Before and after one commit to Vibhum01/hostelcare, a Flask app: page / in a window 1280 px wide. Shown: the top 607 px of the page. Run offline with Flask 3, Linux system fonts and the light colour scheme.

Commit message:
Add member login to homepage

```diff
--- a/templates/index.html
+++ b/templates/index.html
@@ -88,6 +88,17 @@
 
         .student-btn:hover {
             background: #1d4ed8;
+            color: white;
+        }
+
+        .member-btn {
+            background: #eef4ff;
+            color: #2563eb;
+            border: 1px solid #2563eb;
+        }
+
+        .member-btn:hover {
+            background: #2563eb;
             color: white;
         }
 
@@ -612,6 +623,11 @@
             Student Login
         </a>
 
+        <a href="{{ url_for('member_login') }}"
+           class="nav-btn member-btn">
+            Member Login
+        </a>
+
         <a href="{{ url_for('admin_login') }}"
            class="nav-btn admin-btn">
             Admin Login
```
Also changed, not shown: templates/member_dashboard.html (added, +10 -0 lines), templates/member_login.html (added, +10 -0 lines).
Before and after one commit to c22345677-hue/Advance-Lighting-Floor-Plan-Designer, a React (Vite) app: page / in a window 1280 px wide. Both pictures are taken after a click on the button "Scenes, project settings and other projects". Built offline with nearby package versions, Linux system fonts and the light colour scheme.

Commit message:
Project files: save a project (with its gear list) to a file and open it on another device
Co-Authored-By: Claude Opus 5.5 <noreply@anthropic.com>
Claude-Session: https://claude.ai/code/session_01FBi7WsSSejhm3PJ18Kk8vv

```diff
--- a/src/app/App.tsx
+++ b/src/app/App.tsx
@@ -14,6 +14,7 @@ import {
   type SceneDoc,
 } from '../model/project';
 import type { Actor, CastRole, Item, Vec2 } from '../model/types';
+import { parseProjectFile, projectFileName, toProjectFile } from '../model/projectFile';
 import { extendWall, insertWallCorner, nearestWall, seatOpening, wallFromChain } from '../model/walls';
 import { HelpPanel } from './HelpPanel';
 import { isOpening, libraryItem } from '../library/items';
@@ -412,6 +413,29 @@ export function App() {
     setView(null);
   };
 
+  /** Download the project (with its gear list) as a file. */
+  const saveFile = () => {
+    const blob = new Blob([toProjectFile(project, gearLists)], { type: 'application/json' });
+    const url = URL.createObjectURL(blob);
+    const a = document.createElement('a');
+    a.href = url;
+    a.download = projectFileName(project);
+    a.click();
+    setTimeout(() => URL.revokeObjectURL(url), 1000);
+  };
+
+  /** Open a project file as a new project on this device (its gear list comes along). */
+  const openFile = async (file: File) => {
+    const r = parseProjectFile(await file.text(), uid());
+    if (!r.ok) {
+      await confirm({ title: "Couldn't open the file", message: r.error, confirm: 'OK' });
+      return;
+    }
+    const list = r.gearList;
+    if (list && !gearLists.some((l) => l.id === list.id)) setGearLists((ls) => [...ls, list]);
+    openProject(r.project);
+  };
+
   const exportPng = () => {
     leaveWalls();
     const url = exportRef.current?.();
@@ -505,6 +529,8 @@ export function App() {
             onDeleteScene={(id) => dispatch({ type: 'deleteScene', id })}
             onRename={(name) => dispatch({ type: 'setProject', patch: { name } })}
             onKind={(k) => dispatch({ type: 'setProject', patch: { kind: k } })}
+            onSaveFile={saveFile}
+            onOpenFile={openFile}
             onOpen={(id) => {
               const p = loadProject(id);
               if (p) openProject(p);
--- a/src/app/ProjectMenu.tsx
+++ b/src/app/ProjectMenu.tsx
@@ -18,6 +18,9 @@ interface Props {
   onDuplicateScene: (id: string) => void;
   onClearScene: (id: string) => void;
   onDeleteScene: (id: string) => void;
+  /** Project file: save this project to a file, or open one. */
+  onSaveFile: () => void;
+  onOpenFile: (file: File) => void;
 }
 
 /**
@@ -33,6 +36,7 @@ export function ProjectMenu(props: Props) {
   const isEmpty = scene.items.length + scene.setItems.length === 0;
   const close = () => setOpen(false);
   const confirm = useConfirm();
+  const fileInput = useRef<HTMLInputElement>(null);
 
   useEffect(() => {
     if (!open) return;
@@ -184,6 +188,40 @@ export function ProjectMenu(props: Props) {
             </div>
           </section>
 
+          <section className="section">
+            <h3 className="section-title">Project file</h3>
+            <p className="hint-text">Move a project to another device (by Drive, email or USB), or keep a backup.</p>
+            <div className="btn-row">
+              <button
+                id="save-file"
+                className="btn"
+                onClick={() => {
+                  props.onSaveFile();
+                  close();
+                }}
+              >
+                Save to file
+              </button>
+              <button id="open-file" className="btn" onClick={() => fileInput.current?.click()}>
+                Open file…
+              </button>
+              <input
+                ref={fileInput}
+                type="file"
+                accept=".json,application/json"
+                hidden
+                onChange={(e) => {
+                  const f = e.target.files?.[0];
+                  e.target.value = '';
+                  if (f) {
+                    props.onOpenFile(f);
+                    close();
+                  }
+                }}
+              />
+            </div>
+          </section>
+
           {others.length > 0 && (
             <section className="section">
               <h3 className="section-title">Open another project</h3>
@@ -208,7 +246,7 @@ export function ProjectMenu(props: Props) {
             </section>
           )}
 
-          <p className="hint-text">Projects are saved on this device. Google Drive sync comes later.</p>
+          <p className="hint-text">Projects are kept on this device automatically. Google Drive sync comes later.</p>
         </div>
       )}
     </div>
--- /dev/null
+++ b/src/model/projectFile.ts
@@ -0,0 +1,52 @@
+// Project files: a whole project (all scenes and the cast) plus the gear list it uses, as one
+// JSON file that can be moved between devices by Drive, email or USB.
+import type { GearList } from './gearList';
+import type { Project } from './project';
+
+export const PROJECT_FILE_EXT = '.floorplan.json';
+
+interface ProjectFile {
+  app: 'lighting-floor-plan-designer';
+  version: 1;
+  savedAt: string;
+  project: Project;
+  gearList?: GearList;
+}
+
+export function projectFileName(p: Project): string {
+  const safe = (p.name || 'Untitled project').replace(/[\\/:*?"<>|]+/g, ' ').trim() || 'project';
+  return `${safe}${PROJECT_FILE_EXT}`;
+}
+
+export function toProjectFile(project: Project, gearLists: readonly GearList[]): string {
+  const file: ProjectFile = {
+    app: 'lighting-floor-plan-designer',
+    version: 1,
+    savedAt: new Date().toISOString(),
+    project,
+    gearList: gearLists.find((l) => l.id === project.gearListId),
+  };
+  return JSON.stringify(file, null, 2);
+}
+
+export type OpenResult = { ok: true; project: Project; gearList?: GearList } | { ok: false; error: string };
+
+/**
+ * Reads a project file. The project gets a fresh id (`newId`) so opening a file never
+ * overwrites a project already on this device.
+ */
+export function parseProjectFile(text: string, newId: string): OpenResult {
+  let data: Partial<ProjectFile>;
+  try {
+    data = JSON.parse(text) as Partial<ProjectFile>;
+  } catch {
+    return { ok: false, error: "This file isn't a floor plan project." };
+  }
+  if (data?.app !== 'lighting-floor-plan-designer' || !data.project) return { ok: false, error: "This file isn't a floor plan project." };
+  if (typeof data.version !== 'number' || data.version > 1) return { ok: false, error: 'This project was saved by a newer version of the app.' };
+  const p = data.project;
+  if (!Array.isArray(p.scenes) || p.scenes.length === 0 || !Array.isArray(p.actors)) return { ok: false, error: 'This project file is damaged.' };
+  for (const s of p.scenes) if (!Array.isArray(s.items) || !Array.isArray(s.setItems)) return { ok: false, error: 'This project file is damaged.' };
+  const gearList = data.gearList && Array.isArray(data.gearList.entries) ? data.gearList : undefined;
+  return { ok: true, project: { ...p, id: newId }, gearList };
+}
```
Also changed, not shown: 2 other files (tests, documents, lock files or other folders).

=======

*Brief:* Every record above belongs in the answer, reproduced exactly.

*Task result:*
Before and after one commit to Vibhum01/hostelcare, a Flask app: page / in a window 1280 px wide. Shown: the top 607 px of the page. Run offline with Flask 3, Linux system fonts and the light colour scheme.

Commit message:
Add member login to homepage

```diff
--- a/templates/index.html
+++ b/templates/index.html
@@ -88,6 +88,17 @@
 
         .student-btn:hover {
             background: #1d4ed8;
+            color: white;
+        }
+
+        .member-btn {
+            background: #eef4ff;
+            color: #2563eb;
+            border: 1px solid #2563eb;
+        }
+
+        .member-btn:hover {
+            background: #2563eb;
             color: white;
         }
 
@@ -612,6 +623,11 @@
             Student Login
         </a>
 
+        <a href="{{ url_for('member_login') }}"
+           class="nav-btn member-btn">
+            Member Login
+        </a>
+
         <a href="{{ url_for('admin_login') }}"
            class="nav-btn admin-btn">
             Admin Login
```
Also changed, not shown: templates/member_dashboard.html (added, +10 -0 lines), templates/member_login.html (added, +10 -0 lines).
Before and after one commit to c22345677-hue/Advance-Lighting-Floor-Plan-Designer, a React (Vite) app: page / in a window 1280 px wide. Both pictures are taken after a click on the button "Scenes, project settings and other projects". Built offline with nearby package versions, Linux system fonts and the light colour scheme.

Commit message:
Project files: save a project (with its gear list) to a file and open it on another device
Co-Authored-By: Claude Opus 5.5 <noreply@anthropic.com>
Claude-Session: https://claude.ai/code/session_01FBi7WsSSejhm3PJ18Kk8vv

```diff
--- a/src/app/App.tsx
+++ b/src/app/App.tsx
@@ -14,6 +14,7 @@ import {
   type SceneDoc,
 } from '../model/project';
 import type { Actor, CastRole, Item, Vec2 } from '../model/types';
+import { parseProjectFile, projectFileName, toProjectFile } from '../model/projectFile';
 import { extendWall, insertWallCorner, nearestWall, seatOpening, wallFromChain } from '../model/walls';
 import { HelpPanel } from './HelpPanel';
 import { isOpening, libraryItem } from '../library/items';
@@ -412,6 +413,29 @@ export function App() {
     setView(null);
   };
 
+  /** Download the project (with its gear list) as a file. */
+  const saveFile = () => {
+    const blob = new Blob([toProjectFile(project, gearLists)], { type: 'application/json' });
+    const url = URL.createObjectURL(blob);
+    const a = document.createElement('a');
+    a.href = url;
+    a.download = projectFileName(project);
+    a.click();
+    setTimeout(() => URL.revokeObjectURL(url), 1000);
+  };
+
+  /** Open a project file as a new project on this device (its gear list comes along). */
+  const openFile = async (file: File) => {
+    const r = parseProjectFile(await file.text(), uid());
+    if (!r.ok) {
+      await confirm({ title: "Couldn't open the file", message: r.error, confirm: 'OK' });
+      return;
+    }
+    const list = r.gearList;
+    if (list && !gearLists.some((l) => l.id === list.id)) setGearLists((ls) => [...ls, list]);
+    openProject(r.project);
+  };
+
   const exportPng = () => {
     leaveWalls();
     const url = exportRef.current?.();
@@ -505,6 +529,8 @@ export function App() {
             onDeleteScene={(id) => dispatch({ type: 'deleteScene', id })}
             onRename={(name) => dispatch({ type: 'setProject', patch: { name } })}
             onKind={(k) => dispatch({ type: 'setProject', patch: { kind: k } })}
+            onSaveFile={saveFile}
+            onOpenFile={openFile}
             onOpen={(id) => {
               const p = loadProject(id);
               if (p) openProject(p);
--- a/src/app/ProjectMenu.tsx
+++ b/src/app/ProjectMenu.tsx
@@ -18,6 +18,9 @@ interface Props {
   onDuplicateScene: (id: string) => void;
   onClearScene: (id: string) => void;
   onDeleteScene: (id: string) => void;
+  /** Project file: save this project to a file, or open one. */
+  onSaveFile: () => void;
+  onOpenFile: (file: File) => void;
 }
 
 /**
@@ -33,6 +36,7 @@ export function ProjectMenu(props: Props) {
   const isEmpty = scene.items.length + scene.setItems.length === 0;
   const close = () => setOpen(false);
   const confirm = useConfirm();
+  const fileInput = useRef<HTMLInputElement>(null);
 
   useEffect(() => {
     if (!open) return;
@@ -184,6 +188,40 @@ export function ProjectMenu(props: Props) {
             </div>
           </section>
 
+          <section className="section">
+            <h3 className="section-title">Project file</h3>
+            <p className="hint-text">Move a project to another device (by Drive, email or USB), or keep a backup.</p>
+            <div className="btn-row">
+              <button
+                id="save-file"
+                className="btn"
+                onClick={() => {
+                  props.onSaveFile();
+                  close();
+                }}
+              >
+                Save to file
+              </button>
+              <button id="open-file" className="btn" onClick={() => fileInput.current?.click()}>
+                Open file…
+              </button>
+              <input
+                ref={fileInput}
+                type="file"
+                accept=".json,application/json"
+                hidden
+                onChange={(e) => {
+                  const f = e.target.files?.[0];
+                  e.target.value = '';
+                  if (f) {
+                    props.onOpenFile(f);
+                    close();
+                  }
+                }}
+              />
+            </div>
+          </section>
+
           {others.length > 0 && (
             <section className="section">
               <h3 className="section-title">Open another project</h3>
@@ -208,7 +246,7 @@ export function ProjectMenu(props: Props) {
             </section>
           )}
 
-          <p className="hint-text">Projects are saved on this device. Google Drive sync comes later.</p>
+          <p className="hint-text">Projects are kept on this device automatically. Google Drive sync comes later.</p>
         </div>
       )}
     </div>
--- /dev/null
+++ b/src/model/projectFile.ts
@@ -0,0 +1,52 @@
+// Project files: a whole project (all scenes and the cast) plus the gear list it uses, as one
+// JSON file that can be moved between devices by Drive, email or USB.
+import type { GearList } from './gearList';
+import type { Project } from './project';
+
+export const PROJECT_FILE_EXT = '.floorplan.json';
+
+interface ProjectFile {
+  app: 'lighting-floor-plan-designer';
+  version: 1;
+  savedAt: string;
+  project: Project;
+  gearList?: GearList;
+}
+
+export function projectFileName(p: Project): string {
+  const safe = (p.name || 'Untitled project').replace(/[\\/:*?"<>|]+/g, ' ').trim() || 'project';
+  return `${safe}${PROJECT_FILE_EXT}`;
+}
+
+export function toProjectFile(project: Project, gearLists: readonly GearList[]): string {
+  const file: ProjectFile = {
+    app: 'lighting-floor-plan-designer',
+    version: 1,
+    savedAt: new Date().toISOString(),
+    project,
+    gearList: gearLists.find((l) => l.id === project.gearListId),
+  };
+  return JSON.stringify(file, null, 2);
+}
+
+export type OpenResult = { ok: true; project: Project; gearList?: GearList } | { ok: false; error: string };
+
+/**
+ * Reads a project file. The project gets a fresh id (`newId`) so opening a file never
+ * overwrites a project already on this device.
+ */
+export function parseProjectFile(text: string, newId: string): OpenResult {
+  let data: Partial<ProjectFile>;
+  try {
+    data = JSON.parse(text) as Partial<ProjectFile>;
+  } catch {
+    return { ok: false, error: "This file isn't a floor plan project." };
+  }
+  if (data?.app !== 'lighting-floor-plan-designer' || !data.project) return { ok: false, error: "This file isn't a floor plan project." };
+  if (typeof data.version !== 'number' || data.version > 1) return { ok: false, error: 'This project was saved by a newer version of the app.' };
+  const p = data.project;
+  if (!Array.isArray(p.scenes) || p.scenes.length === 0 || !Array.isArray(p.actors)) return { ok: false, error: 'This project file is damaged.' };
+  for (const s of p.scenes) if (!Array.isArray(s.items) || !Array.isArray(s.setItems)) return { ok: false, error: 'This project file is damaged.' };
+  const gearList = data.gearList && Array.isArray(data.gearList.entries) ? data.gearList : undefined;
+  return { ok: true, project: { ...p, id: newId }, gearList };
+}
```
Also changed, not shown: 2 other files (tests, documents, lock files or other folders).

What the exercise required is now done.